Despite the sensational play of Lydia Ko on several occasions in the past year and beyond, Inbee Park is the top player in the world of women’s golf, and she spent the past week at Turnberry in Scotland to remind us of the fact. Winning the Open isn’t an isolated event that makes Park such hot news. It is that she is hot news almost all of the time. She’s obviously got it, but what is it exactly that she’s got – apparently more than anyone else, or at least more often?
There is a fair-sized group of top players who can win any week when their game decides to click into the “on” position. They are the top talents, potentially dangerous at any time.

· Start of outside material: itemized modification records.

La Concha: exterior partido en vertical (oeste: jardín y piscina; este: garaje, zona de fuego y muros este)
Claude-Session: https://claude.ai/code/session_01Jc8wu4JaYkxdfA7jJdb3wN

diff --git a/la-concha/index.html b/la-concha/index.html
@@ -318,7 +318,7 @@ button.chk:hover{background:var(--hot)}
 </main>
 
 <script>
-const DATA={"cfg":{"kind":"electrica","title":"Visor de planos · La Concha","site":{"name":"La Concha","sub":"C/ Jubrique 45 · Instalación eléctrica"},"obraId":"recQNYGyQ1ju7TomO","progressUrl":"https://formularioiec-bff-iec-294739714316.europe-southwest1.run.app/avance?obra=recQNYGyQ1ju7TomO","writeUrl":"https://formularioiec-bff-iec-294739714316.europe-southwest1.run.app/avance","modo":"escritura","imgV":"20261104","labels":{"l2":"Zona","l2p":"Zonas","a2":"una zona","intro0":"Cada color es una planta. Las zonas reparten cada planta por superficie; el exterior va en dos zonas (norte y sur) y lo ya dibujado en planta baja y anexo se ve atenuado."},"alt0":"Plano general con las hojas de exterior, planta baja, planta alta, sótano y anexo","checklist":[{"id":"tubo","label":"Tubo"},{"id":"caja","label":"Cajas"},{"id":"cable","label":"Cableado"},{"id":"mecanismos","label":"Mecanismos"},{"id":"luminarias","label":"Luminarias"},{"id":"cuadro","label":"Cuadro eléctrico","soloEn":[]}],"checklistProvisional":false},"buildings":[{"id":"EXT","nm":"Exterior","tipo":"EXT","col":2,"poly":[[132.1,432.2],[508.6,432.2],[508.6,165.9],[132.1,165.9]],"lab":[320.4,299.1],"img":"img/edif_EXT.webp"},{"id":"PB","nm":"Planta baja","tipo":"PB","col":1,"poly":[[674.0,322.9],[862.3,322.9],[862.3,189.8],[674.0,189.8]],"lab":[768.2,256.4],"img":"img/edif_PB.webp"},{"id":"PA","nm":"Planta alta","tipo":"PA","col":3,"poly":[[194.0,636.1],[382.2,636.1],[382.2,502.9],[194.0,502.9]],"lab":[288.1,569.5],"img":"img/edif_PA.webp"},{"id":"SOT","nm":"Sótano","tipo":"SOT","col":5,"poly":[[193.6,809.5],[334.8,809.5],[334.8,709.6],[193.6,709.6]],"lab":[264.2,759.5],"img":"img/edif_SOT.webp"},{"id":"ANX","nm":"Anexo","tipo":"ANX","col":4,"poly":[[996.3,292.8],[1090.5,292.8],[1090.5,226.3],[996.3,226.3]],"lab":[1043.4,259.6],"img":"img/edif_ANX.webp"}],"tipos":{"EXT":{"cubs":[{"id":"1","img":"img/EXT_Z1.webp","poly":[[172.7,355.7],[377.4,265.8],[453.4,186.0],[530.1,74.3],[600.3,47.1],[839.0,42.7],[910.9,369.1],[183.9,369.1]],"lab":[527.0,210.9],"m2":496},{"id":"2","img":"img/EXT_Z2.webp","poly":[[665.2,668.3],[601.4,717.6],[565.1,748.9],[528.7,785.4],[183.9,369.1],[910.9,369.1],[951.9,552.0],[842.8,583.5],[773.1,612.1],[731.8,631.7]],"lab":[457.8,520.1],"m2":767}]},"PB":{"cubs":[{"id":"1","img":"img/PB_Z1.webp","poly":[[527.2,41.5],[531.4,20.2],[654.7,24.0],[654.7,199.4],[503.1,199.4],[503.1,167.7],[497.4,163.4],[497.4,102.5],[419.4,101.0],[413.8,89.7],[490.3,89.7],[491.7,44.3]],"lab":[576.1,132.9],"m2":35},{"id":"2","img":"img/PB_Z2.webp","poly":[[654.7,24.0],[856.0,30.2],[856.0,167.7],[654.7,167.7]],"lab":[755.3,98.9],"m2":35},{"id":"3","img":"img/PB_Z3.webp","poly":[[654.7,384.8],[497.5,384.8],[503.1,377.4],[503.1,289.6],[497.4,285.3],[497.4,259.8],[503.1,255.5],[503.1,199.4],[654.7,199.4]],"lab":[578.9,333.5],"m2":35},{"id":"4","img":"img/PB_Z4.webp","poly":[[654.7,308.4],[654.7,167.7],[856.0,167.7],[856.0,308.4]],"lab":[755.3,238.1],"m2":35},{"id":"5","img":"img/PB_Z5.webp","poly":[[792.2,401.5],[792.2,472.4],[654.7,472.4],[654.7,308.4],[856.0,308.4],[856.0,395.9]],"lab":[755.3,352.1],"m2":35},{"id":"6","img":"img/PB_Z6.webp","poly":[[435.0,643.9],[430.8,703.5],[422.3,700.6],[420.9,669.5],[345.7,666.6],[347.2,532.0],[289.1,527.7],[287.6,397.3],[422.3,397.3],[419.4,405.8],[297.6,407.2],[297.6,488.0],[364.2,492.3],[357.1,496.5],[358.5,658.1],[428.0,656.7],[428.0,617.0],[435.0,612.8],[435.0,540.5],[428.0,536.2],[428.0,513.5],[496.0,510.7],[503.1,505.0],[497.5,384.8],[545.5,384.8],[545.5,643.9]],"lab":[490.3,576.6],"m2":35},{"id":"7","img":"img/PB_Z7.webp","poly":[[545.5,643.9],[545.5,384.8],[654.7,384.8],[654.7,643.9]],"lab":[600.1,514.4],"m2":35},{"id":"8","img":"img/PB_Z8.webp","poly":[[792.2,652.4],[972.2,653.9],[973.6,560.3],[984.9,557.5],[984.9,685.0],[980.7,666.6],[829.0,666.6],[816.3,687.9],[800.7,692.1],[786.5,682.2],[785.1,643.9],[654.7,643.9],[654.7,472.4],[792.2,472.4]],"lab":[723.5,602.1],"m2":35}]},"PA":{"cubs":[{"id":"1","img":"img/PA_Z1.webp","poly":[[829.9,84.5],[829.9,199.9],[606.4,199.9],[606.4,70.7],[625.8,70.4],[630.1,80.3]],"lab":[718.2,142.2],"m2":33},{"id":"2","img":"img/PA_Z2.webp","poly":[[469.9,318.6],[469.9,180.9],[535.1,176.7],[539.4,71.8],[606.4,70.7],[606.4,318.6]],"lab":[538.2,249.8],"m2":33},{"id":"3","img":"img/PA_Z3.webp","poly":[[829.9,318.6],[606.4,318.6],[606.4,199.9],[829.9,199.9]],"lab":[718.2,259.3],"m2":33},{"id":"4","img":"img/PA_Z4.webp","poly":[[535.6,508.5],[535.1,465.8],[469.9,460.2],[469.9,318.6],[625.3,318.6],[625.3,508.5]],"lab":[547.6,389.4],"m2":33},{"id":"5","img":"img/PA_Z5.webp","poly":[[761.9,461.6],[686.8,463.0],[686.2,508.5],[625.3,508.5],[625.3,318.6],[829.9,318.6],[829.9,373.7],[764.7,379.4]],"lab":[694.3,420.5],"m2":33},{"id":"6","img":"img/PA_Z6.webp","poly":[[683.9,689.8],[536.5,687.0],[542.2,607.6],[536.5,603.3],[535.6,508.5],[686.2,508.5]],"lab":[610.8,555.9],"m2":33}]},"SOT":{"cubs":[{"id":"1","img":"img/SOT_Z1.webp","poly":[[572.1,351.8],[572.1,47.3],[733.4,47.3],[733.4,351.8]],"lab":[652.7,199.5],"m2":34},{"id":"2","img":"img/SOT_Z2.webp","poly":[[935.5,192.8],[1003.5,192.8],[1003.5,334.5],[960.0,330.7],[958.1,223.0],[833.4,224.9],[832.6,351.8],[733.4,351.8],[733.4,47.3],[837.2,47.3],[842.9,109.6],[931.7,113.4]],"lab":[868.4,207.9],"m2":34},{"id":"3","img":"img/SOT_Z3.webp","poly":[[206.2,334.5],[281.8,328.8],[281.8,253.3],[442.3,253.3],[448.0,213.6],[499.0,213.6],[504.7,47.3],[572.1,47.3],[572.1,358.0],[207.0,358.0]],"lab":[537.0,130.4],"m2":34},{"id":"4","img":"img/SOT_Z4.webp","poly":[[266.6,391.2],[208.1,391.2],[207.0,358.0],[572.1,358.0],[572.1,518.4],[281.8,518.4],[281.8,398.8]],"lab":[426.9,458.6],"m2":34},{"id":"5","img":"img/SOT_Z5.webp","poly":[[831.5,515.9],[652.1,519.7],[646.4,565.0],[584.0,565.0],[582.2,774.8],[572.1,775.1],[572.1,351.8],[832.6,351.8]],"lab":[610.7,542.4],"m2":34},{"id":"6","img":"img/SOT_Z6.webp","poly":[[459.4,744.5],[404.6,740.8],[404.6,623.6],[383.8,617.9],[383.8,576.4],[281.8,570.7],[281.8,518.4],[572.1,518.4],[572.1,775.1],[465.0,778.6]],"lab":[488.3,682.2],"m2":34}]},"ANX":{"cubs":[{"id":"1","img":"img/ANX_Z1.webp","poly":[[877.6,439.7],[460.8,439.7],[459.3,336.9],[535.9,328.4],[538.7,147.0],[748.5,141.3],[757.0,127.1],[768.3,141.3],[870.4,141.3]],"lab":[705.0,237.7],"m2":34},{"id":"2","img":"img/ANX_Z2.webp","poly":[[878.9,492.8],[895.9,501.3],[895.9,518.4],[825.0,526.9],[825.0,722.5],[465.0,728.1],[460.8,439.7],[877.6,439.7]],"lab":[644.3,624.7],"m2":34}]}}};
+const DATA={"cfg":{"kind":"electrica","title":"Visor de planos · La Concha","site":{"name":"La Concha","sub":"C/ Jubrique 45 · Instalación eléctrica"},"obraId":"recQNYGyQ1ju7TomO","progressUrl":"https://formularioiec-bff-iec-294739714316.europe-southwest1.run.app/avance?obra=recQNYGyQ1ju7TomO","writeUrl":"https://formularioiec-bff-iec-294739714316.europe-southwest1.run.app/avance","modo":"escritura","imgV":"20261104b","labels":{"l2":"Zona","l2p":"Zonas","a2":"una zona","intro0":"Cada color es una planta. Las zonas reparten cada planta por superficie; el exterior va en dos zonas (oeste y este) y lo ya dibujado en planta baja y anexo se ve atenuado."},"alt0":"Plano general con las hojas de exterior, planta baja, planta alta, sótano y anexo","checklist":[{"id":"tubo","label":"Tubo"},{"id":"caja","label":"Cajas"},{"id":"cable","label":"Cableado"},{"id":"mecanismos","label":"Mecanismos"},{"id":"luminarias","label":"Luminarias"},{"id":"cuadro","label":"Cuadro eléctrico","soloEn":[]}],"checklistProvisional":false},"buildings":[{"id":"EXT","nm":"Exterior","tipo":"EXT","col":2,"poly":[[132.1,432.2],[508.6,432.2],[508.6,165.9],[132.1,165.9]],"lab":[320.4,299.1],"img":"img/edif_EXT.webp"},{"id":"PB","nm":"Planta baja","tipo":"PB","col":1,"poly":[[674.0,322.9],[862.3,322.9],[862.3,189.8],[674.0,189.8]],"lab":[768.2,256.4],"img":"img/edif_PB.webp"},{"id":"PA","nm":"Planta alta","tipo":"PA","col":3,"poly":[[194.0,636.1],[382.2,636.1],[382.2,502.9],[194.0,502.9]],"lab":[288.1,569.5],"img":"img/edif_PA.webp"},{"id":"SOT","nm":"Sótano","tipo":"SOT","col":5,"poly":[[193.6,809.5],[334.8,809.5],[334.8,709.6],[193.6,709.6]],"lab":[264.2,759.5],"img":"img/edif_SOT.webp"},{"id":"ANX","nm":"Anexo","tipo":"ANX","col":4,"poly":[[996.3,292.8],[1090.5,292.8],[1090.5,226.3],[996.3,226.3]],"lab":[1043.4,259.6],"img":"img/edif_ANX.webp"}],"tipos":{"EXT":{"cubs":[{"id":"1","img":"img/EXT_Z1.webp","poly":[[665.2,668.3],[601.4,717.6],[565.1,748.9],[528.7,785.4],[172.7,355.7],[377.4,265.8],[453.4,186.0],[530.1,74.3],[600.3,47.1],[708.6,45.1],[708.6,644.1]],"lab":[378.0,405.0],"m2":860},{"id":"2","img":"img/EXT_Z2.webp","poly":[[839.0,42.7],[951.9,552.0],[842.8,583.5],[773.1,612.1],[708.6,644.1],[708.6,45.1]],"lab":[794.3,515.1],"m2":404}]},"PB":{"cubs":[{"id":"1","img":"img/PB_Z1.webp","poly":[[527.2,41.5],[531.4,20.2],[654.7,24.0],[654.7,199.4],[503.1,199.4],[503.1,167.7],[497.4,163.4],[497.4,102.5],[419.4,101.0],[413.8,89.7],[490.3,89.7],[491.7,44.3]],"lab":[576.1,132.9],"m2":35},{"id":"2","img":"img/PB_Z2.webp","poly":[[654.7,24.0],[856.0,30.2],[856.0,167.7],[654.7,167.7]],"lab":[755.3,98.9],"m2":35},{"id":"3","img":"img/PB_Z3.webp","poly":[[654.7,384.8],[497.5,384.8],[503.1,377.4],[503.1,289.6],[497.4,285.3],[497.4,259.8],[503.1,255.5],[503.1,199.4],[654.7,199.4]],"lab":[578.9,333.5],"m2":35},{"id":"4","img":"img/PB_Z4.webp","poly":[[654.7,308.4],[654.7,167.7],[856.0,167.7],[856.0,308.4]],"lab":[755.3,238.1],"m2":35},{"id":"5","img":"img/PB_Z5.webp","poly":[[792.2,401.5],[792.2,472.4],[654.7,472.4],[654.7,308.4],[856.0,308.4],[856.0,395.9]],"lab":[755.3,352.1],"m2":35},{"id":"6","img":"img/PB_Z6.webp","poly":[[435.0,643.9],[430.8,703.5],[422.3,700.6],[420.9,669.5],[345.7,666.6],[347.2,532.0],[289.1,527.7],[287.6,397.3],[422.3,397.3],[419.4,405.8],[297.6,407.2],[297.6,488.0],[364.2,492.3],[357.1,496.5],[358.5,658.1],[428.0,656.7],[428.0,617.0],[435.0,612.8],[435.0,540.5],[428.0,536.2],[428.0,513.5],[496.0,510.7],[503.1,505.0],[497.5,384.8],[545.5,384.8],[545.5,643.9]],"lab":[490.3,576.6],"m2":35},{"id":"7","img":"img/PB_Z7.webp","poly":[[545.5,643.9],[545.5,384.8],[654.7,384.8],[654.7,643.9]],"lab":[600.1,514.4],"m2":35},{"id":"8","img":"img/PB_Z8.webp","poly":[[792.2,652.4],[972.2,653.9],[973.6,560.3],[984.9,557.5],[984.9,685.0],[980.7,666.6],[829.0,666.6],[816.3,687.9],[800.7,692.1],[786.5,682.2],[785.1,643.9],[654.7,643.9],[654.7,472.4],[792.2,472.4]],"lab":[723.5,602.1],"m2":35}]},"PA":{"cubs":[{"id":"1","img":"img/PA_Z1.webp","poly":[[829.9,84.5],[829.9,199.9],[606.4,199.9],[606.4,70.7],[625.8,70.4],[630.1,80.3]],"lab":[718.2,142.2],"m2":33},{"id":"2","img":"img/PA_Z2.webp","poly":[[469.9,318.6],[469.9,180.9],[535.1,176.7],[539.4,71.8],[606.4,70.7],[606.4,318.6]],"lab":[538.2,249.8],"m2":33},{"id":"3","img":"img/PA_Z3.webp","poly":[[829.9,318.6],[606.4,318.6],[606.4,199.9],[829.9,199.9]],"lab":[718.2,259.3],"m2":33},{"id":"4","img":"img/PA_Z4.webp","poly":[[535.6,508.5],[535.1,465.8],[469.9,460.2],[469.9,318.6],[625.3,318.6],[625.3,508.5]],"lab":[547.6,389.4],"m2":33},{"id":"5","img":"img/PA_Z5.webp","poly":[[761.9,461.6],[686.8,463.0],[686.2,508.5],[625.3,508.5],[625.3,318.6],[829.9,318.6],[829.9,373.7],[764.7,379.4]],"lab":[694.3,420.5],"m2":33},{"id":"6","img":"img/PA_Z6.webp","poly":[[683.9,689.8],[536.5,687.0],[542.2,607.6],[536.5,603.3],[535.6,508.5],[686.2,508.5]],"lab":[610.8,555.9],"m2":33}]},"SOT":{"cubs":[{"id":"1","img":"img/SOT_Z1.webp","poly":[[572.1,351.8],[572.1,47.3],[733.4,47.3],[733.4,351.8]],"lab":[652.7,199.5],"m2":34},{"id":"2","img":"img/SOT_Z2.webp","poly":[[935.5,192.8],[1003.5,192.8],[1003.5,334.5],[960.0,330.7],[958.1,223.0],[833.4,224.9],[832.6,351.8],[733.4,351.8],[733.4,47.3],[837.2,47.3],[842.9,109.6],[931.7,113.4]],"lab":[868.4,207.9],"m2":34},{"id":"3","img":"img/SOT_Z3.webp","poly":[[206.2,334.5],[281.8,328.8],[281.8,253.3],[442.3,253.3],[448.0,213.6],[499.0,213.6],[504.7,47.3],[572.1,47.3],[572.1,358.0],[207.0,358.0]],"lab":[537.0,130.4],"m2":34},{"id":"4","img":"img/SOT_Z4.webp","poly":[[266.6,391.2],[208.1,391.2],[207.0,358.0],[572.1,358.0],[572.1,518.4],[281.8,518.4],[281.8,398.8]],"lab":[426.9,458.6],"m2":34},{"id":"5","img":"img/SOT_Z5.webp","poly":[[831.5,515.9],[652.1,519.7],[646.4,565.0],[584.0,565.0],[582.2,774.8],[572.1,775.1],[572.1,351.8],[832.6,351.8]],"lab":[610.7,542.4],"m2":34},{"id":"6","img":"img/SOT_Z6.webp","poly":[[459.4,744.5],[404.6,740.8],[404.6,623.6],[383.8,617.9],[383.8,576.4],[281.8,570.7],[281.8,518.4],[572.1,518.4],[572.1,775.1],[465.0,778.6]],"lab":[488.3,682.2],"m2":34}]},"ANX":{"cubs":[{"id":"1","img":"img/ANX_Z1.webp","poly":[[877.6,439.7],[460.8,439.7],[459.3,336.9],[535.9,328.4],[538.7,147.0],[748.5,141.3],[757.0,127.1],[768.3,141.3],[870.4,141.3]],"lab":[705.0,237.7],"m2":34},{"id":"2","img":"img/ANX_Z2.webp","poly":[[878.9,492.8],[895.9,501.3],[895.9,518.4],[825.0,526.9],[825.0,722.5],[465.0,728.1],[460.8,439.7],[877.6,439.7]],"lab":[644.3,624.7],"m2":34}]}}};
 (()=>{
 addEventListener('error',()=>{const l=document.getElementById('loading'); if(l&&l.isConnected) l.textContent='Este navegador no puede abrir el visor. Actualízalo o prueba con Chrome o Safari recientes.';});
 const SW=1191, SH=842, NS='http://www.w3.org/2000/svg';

When Ko ignites, she seems impossible to stop. And yet, it is Inbee Park who has won seven majors by the age of 27, has a career grand slam in the technical sense, and who has compiled an unthinkable percentage of wins in the big ones alone – 43 percent over the last fourteen.
Just think of it – 43 percent. If Park had become a baseball player and hit .430 over the space of several years, she would be the Babe Ruth of the women’s game. Basketball? Hitting three pointers at a 43% clip? Not bad at all. Major contracts would be offered. Her six of fourteen majors, however, did not come in a one-to-one showdown with a pitcher or a lone defender outside of the key. It came against the entire world field in a game so capricious that no one is ever a sure thing. Park has, in fact, has come the closest to a sure thing since the prime of Tiger Woods. Having one all of the other majors except for the Evian (which she won before it became a major), she came into the Open with soreness and back spasms, and won anyway. Is perseverance her secret? Lexi Thompson and Suzann Pettersen have demonstrated that as well. Why aren’t they winning 43% of their majors?
Is it the swing? There are a lot of great ones on the tour. Is Park’s the most successful physical formula, or is she simply the greatest of her era at repeating it once she’s found what she wants? That’s a hard answer to pin down. Perhaps it’s her excellent nerves. Despite so much major success, she didn’t come into the Open with great expectations, and after winning, declared only that the “golfing God was on my side.” Apparently, she can’t explain it, either – but then, she doesn’t have to. That’s the beauty of winning.
Is it love that keeps Park going the way she does? Lots of tour players either fall in or are already in love. Sometimes it’s a good thing, and sometimes it squashes a career flat. There’s no way to tell. I hope Park is happy, but I’m not sure that translates directly into the ultimate repeatable swing. Is her success a result of a cultural regimen from her home country? Maybe, but even South Korea can’t match Park’s talent across the board, although she decries the Olympic requirement of only four per country. She knows that half of the top fifty would come from Korea if things were different.
Talent is technically categorized as a type of intelligence. If that is true, Inbee Park is one of the era’ geniuses. Mixed with a balanced perspective on herself, with a swing tuned to the nth degree, a good set of nerves and a healthy outlook on things in general, it is most likely a mixture of factors that have released her talent in such a prodigious way. She’s not number one by accident, and there are a lot more majors to come, and she is rapidly approaching Annika’s mark of ten. Maybe when Park finds out what makes her tick, she’ll tell us.